Jacob Ryvkin, Co-Owner of Let’s Poke

This is Jacob Ryvkin, the co-owner of Let’s Poke, a restaurant that he started with his business partner, Alex, who he’s been friends with since high school. Alex handles the back-end operations of the business and Jacob handles the restaurant itself (the management, the menu creation, and the daily operations), since he he began working in restaurants when he was just fifteen years old. Jacob grew up in New York and comes from an immigrant family. His parents were musicians in restaurants so he grew up very familiar with the restaurant lifestyle and always had a love for food. He was independent from a young age and wanted to make money, so it felt natural for him to seek work in the restaurant industry. He started out busing tables and then waiting tables, doing various jobs in different restaurants throughout high school and college. And although he ended up getting a degree in business management and finance and worked a few corporate jobs in finance and real estate, he always found himself getting bored and unhappy with the work. He was constantly drawn back into food and restaurants and eventually realized that his “fall back option” had turned into his passion. Now Jacob uses his 20+ years of experience in catering and fine dining to provide restaurant-quality, high-end, ingredient-driven food to his customers in Let’s Poke’s fast casual setting.

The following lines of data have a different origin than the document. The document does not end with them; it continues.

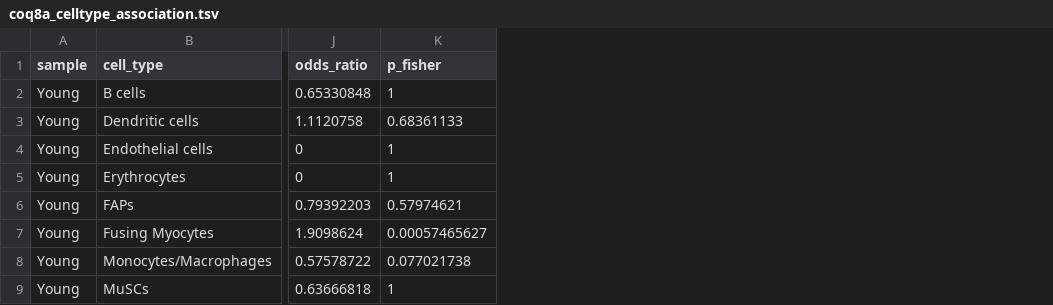
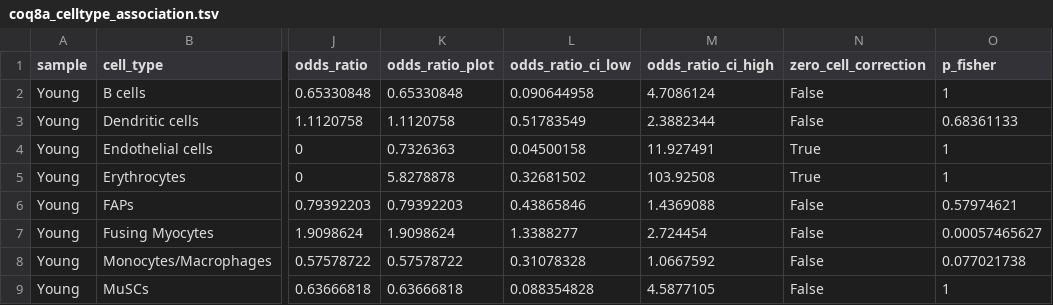
Before and after one commit to brianchiuyulab/spatial-transcriptomics-analysis-for-CoQ, a TSV file: tables/coq8a_celltype_association.tsv, drawn as a sheet; only a part is shown, gaps mark what is left out; the diff names each change by its address in the sheet, - before the commit and + after, or states it on an @@ line.

Commit message:
Improve Coq8a spatial association figures and documentation

```diff
--- a/tables/coq8a_celltype_association.tsv
+++ b/tables/coq8a_celltype_association.tsv
+column K (odds_ratio_plot), rows 2-9: 0.65330848 | 1.1120758 | 0.7326363 | 5.8278878 | 0.79392203 | 1.9098624 | 0.57578722 | 0.63666818
+column L (odds_ratio_ci_low), rows 2-9: 0.090644958 | 0.51783549 | 0.04500158 | 0.32681502 | 0.43865846 | 1.3388277 | 0.31078328 | 0.088354828
+column M (odds_ratio_ci_high), rows 2-9: 4.7086124 | 2.3882344 | 11.927491 | 103.92508 | 1.4369088 | 2.724454 | 1.0667592 | 4.5877105
+column N (zero_cell_correction), rows 2-9: False | False | True | True | False | False | False | False
```
Also changed, not shown: tables/fusing_marker_audit.tsv, tables/release_manifest.tsv, 9 other files.
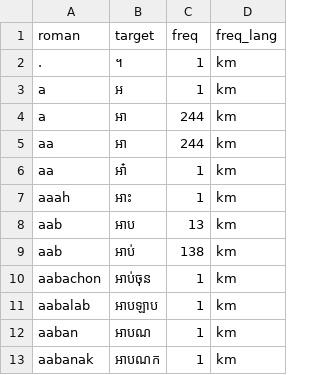
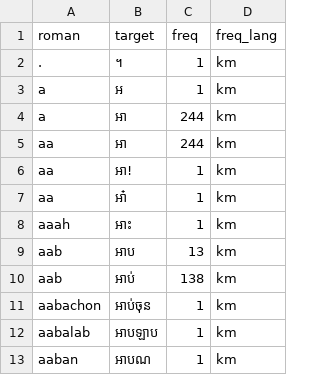
Before and after one commit to darhnoel/khmerime, a CSV file: data/roman_lookup.csv, drawn as a sheet; only a part is shown; the shorter side is filled out with more unchanged rows; the diff names each change by its address in the sheet, - before the commit and + after, or states it on an @@ line.

```diff
--- a/data/roman_lookup.csv
+++ b/data/roman_lookup.csv
+row 6: aa | អា! | 1 | km
```
Also changed, not shown: 1 other file.
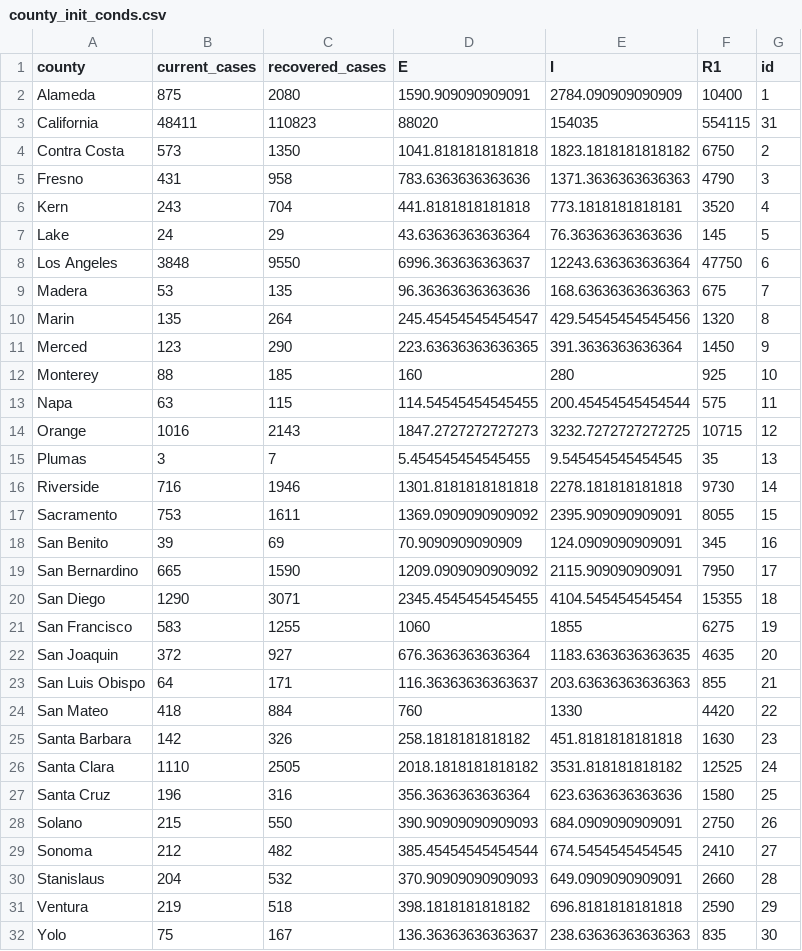
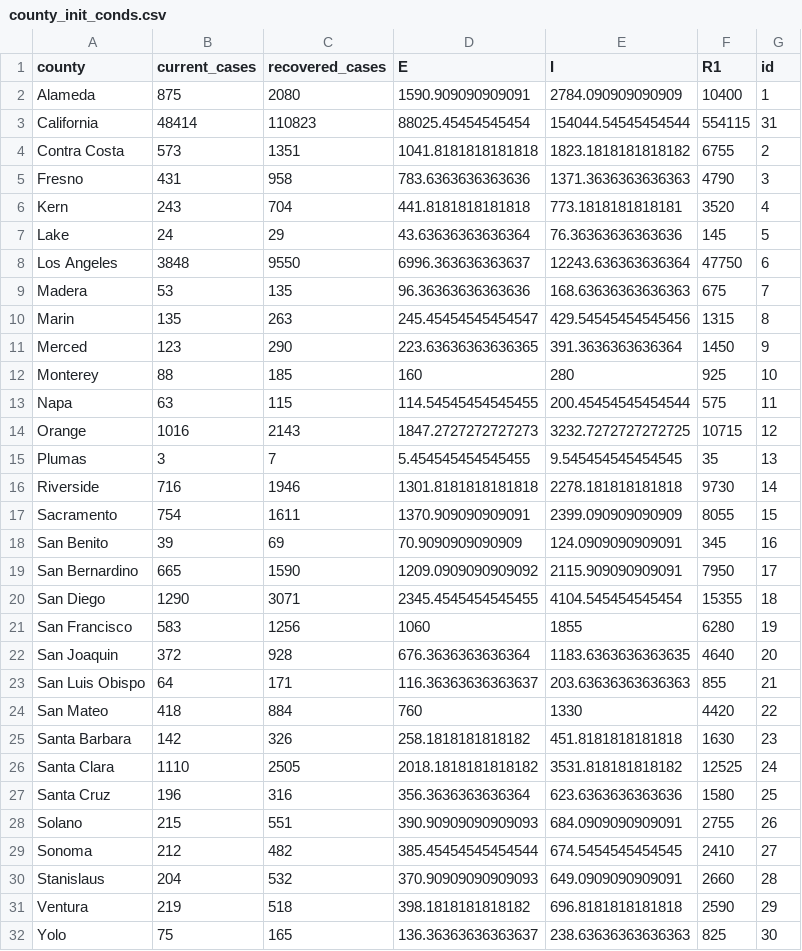
Before and after one commit to igoldsteinh/CA_wastewater_rt, a CSV file: data/county_init_conds.csv, drawn as a sheet.

```diff
--- a/data/county_init_conds.csv
+++ b/data/county_init_conds.csv
@@ -2,4 +2,4 @@ county,current_cases,recovered_cases,E,I,R1,id
 Alameda,875,2080,1590.909090909091,2784.090909090909,10400,1
-California,48411,110823,88020,154035,554115,31
-Contra Costa,573,1350,1041.8181818181818,1823.1818181818182,6750,2
+California,48414,110823,88025.45454545454,154044.54545454544,554115,31
+Contra Costa,573,1351,1041.8181818181818,1823.1818181818182,6755,2
 Fresno,431,958,783.6363636363636,1371.3636363636363,4790,3
@@ -9,3 +9,3 @@ Los Angeles,3848,9550,6996.363636363637,12243.636363636364,47750,6
 Madera,53,135,96.36363636363636,168.63636363636363,675,7
-Marin,135,264,245.45454545454547,429.54545454545456,1320,8
+Marin,135,263,245.45454545454547,429.54545454545456,1315,8
 Merced,123,290,223.63636363636365,391.3636363636364,1450,9
@@ -16,3 +16,3 @@ Plumas,3,7,5.454545454545455,9.545454545454545,35,13
 Riverside,716,1946,1301.8181818181818,2278.181818181818,9730,14
-Sacramento,753,1611,1369.0909090909092,2395.909090909091,8055,15
+Sacramento,754,1611,1370.909090909091,2399.090909090909,8055,15
 San Benito,39,69,70.9090909090909,124.0909090909091,345,16
@@ -20,4 +20,4 @@ San Bernardino,665,1590,1209.0909090909092,2115.909090909091,7950,17
 San Diego,1290,3071,2345.4545454545455,4104.545454545454,15355,18
-San Francisco,583,1255,1060,1855,6275,19
-San Joaquin,372,927,676.3636363636364,1183.6363636363635,4635,20
+San Francisco,583,1256,1060,1855,6280,19
+San Joaquin,372,928,676.3636363636364,1183.6363636363635,4640,20
 San Luis Obispo,64,171,116.36363636363637,203.63636363636363,855,21
@@ -27,3 +27,3 @@ Santa Clara,1110,2505,2018.1818181818182,3531.818181818182,12525,24
 Santa Cruz,196,316,356.3636363636364,623.6363636363636,1580,25
-Solano,215,550,390.90909090909093,684.0909090909091,2750,26
+Solano,215,551,390.90909090909093,684.0909090909091,2755,26
 Sonoma,212,482,385.45454545454544,674.5454545454545,2410,27
@@ -31,2 +31,2 @@ Stanislaus,204,532,370.90909090909093,649.0909090909091,2660,28
 Ventura,219,518,398.1818181818182,696.8181818181818,2590,29
-Yolo,75,167,136.36363636363637,238.63636363636363,835,30
+Yolo,75,165,136.36363636363637,238.63636363636363,825,30
```
Also changed, not shown: results/all_counties_stan_diag.csv, 5 other files.
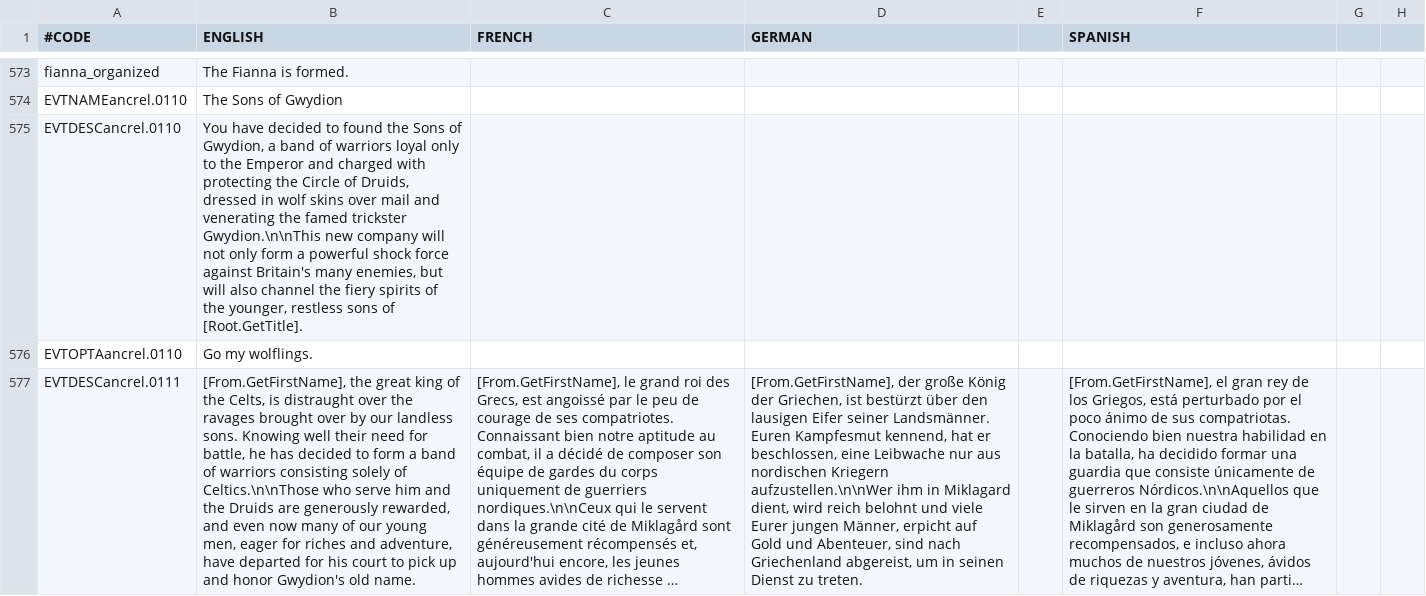
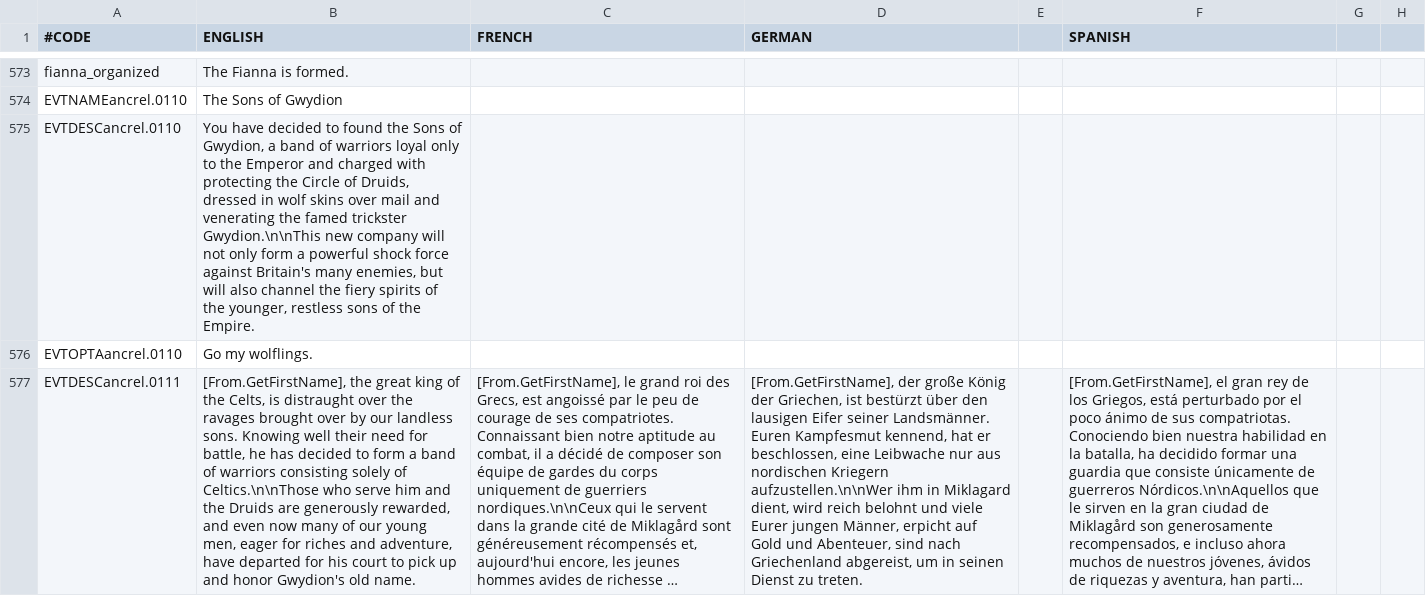
Before and after one commit to Superpat/ancientreligions, a CSV file: AncientReligions/localisation/ACR_celtic_events.csv, drawn as a sheet; only a part is shown, gaps mark what is left out; long unchanged cells end in …; the diff names each change by its address in the sheet, - before the commit and + after, or states it on an @@ line.

Commit message:
localization bug fix for #56
"sons of Emperor." becomes "sons of the Empire."

```diff
--- a/AncientReligions/localisation/ACR_celtic_events.csv
+++ b/AncientReligions/localisation/ACR_celtic_events.csv
-B575 (ENGLISH): …sons of [Root.GetTitle].
+B575 (ENGLISH): …sons of the Empire.
```
Also changed, not shown: 1 other file.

Once Jacob realized how happy he was working in the food industry, he started educating himself on the different aspects of each restaurant’s operations: front of house, back of house, kitchen, bar, and as he worked his way up the chain of command, his love for the industry grew. By the time he was twenty-four, he was managing Rasputin, a night club in Brooklyn, NY, where he was running a crew of 100 people with full banquet service, a band and cabaret and doing over $10 million in sales a year. Jacob eventually left Rasputin and worked at a few different banquet halls and night clubs before deciding to put his experience to the test and branch out on his own. He was on the West Coast scouting spaces to open a new night life concept when he was introduced to poke. Being someone who eats a ton of sushi, he found that a lot of the great sushi flavor was offered in poke, while also being a healthy, filling meal that’s more unique and complex than a salad. He immediately started playing with the poke concept in his head and when he returned to New York, he began doing research into the poke spots that had begun popping up at that time. He thought he could do a lot with the poke concept and was so excited about executing it that he and Alex decided to steer away from night life environment and put their project on hold to pursue this fast casual idea. They began brainstorming and planning a little over a year and a half ago and officially opened Let’s Poke in April 2018.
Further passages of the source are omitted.